After intermission, violinist Marc Daniel van Biemen replaced Webb, and the forces were augmented by bassoonist Simon Van Holen, Fons Verspaandonk playing French horn and Rob Dirksen on double bass, for Beethoven's well-known Septet, Op 20. In contrast to Webb's warm, mellifluous violin sound and leadership-by-example, the razor-sharp edge of van Biemen's sound, which at times seemed to cut through, rather than blend with his colleagues', lent the Beethoven a less relaxed atmosphere. But it also had the advantage of moving things along in a six-movement work lasting more than 40 minutes. This was a satisfying evening of sophisticated, expressive music making with a precision ensemble as snug as the pieces of a jigsaw puzzle.
Sunday, Phillips Music presented the Munich-based Goldmund Quartet in the ballroom of Anderson House. These four young men, violinists Florian Schötz and Pinchas Adt, violist Christoph Vandory, and cellist Raphael Paratore, captured all hearts from the first measures of Haydn's Quartet in G, Op 54, No 1, which fairly burst with intelligence and wit. Their to-the-manner-born ease with the rhetoric of Viennese classicism readily translated to the second of Beethoven's 'Rasumovsky' quartets in a performance that was well integrated, lean, and searingly intense.
High-octane intensity was front and center as well in Shostakovich's 1946 Third Quartet, filled with the familiar tropes of Soviet resistance and victory in the "Great Patriotic War," resuscitating this now well worn musical narrative.

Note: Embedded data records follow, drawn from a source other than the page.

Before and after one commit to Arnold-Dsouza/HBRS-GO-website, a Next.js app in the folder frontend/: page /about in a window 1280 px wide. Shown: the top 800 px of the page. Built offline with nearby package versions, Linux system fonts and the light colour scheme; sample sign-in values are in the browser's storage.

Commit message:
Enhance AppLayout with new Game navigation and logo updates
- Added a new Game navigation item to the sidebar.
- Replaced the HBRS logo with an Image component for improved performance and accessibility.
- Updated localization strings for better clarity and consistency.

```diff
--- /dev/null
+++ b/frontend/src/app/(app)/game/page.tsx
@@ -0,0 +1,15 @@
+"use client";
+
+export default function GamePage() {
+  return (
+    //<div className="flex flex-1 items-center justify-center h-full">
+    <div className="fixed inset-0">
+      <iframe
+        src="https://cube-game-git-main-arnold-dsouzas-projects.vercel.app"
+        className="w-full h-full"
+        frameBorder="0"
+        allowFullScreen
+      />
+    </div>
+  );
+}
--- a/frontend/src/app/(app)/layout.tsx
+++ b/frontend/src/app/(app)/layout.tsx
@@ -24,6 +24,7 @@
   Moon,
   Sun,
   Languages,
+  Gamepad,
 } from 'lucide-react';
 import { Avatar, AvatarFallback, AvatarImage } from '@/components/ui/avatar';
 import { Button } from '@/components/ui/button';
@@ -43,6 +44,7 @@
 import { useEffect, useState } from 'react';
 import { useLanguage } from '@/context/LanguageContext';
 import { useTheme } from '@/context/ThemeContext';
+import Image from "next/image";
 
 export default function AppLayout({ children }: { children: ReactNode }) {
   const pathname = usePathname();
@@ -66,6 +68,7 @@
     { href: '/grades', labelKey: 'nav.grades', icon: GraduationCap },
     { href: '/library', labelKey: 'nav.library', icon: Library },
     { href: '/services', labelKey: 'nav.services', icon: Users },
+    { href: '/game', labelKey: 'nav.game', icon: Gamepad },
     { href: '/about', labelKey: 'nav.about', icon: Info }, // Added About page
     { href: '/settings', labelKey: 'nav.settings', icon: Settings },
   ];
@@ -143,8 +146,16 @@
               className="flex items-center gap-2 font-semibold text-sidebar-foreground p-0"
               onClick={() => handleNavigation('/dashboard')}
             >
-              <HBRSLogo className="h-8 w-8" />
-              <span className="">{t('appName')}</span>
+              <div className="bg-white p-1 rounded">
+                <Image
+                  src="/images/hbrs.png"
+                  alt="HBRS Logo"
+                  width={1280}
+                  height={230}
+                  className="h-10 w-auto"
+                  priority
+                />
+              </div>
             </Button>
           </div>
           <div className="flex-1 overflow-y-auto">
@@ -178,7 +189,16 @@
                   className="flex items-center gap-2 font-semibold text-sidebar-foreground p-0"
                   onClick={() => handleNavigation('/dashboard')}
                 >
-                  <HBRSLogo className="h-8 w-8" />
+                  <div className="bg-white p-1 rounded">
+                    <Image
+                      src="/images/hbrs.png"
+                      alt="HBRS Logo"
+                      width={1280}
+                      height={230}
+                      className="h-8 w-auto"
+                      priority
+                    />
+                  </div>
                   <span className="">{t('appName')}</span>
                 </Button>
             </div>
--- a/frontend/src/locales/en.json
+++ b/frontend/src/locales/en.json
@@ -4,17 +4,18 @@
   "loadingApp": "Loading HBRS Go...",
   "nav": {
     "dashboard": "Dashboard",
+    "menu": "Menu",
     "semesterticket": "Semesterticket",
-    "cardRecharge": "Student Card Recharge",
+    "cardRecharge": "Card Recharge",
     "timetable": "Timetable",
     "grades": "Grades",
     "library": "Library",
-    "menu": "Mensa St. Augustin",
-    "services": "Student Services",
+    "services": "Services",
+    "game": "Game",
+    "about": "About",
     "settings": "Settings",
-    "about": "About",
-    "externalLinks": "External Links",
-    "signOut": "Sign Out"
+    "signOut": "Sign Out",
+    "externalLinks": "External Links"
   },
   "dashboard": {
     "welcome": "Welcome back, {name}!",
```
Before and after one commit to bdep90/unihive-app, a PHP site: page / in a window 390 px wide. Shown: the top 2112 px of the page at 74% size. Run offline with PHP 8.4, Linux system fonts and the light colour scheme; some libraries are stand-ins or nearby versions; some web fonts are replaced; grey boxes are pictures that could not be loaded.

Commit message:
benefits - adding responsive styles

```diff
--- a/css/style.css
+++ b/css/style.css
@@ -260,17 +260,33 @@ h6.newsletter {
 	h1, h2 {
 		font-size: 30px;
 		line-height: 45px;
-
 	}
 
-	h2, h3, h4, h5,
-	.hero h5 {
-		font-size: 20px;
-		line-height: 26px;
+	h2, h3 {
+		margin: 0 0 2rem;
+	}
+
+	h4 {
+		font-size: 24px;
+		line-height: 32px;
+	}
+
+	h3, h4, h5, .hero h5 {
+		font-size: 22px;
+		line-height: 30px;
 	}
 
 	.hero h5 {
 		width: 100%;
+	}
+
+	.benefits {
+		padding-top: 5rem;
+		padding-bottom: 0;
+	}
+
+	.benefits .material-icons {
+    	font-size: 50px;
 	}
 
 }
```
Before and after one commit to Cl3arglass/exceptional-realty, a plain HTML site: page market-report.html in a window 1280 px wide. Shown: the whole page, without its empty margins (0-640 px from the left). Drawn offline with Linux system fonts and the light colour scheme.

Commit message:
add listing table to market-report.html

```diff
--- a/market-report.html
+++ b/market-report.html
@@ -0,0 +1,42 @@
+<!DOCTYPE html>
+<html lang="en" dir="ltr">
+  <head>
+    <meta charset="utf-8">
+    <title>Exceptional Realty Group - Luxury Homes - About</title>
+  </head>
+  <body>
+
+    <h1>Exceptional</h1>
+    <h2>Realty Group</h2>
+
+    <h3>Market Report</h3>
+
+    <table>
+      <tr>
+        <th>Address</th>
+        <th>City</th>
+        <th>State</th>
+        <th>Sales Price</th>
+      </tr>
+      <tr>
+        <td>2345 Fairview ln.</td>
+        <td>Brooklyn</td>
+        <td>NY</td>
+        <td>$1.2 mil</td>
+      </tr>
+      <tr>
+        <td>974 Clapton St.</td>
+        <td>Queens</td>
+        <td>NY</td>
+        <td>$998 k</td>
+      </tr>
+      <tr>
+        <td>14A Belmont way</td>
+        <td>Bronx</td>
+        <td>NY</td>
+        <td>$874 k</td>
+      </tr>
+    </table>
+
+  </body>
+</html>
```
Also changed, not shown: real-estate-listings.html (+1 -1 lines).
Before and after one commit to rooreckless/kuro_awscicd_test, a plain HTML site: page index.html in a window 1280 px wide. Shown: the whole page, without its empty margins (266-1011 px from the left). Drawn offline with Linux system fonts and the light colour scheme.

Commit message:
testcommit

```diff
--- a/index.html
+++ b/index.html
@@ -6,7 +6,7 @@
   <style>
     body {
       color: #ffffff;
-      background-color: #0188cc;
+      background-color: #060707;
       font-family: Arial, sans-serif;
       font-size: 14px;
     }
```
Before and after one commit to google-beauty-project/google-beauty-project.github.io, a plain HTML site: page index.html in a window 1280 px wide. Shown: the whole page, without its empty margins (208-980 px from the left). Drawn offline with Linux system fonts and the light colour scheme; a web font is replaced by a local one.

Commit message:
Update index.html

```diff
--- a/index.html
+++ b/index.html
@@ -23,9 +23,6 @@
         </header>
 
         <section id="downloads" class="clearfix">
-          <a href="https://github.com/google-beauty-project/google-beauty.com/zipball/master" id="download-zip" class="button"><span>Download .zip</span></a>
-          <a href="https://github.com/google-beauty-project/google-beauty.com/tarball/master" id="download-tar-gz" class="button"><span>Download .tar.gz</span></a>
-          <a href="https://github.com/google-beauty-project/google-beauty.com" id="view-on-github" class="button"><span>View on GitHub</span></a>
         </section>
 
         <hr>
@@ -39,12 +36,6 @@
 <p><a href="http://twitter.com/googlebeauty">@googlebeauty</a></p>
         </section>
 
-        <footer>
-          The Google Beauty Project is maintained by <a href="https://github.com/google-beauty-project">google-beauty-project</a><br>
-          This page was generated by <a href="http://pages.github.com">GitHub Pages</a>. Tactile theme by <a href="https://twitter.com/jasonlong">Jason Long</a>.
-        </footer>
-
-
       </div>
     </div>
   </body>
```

The Goldmund's technical approach, deep, long bow strokes with plentiful vibrato, could be described as somewhat backward looking. Many bow hairs were plucked during the course of the Shostakovich and Beethoven. But with maturity, they will surely realize that a lighter touch in both technique and programming will not compromise the urgency of their musical message.
Finally, Wednesday, as part of the Fortas series in the Kennedy Center's Terrace Theater, came the most anticipated of all: violinists Jeffrey Myers and Ryan Meehan, violist Jeremy Berry and cellist Estelle Choi, the Calidore String Quartet. They are part of a groundswell of superbly trained, vibrant young string quartets, think Dover, Brooklyn Rider, Attacca and others, whose uncompromising standards have invigorated the classical music scene in recent years.
Calidore's program included Haydn's "Lark" Quartet, which seemed like a walk in rural Hungary at dawn; "Officium breve in Memoriam Andreae Szervánszky," the third quartet of György Kurtág, which could have been the discovery of 15 perfectly formed tiny sand dollars during a moonlight walk on the beach; and Brahms'sQuartet in C minor.
Four more individual musicians are unimaginable, yet these speak, breathe, think and feel as one. Having heard them, I'm convinced that, if placed in different rooms but within earshot, they could begin and end a complicated late Beethoven quartet in perfect accord. Their delivery is relaxed and perfectly natural, creating a soundscape that the audience beheld in breathless silence. They seem to love their instruments, rather than forcing them or tearing them up. But make no mistake, this simplicity of utterance conveys a complete, complex, and powerful message. The grateful audience left enriched and, I suspect, a little more human than it arrived. The Calidore Quartet is something else.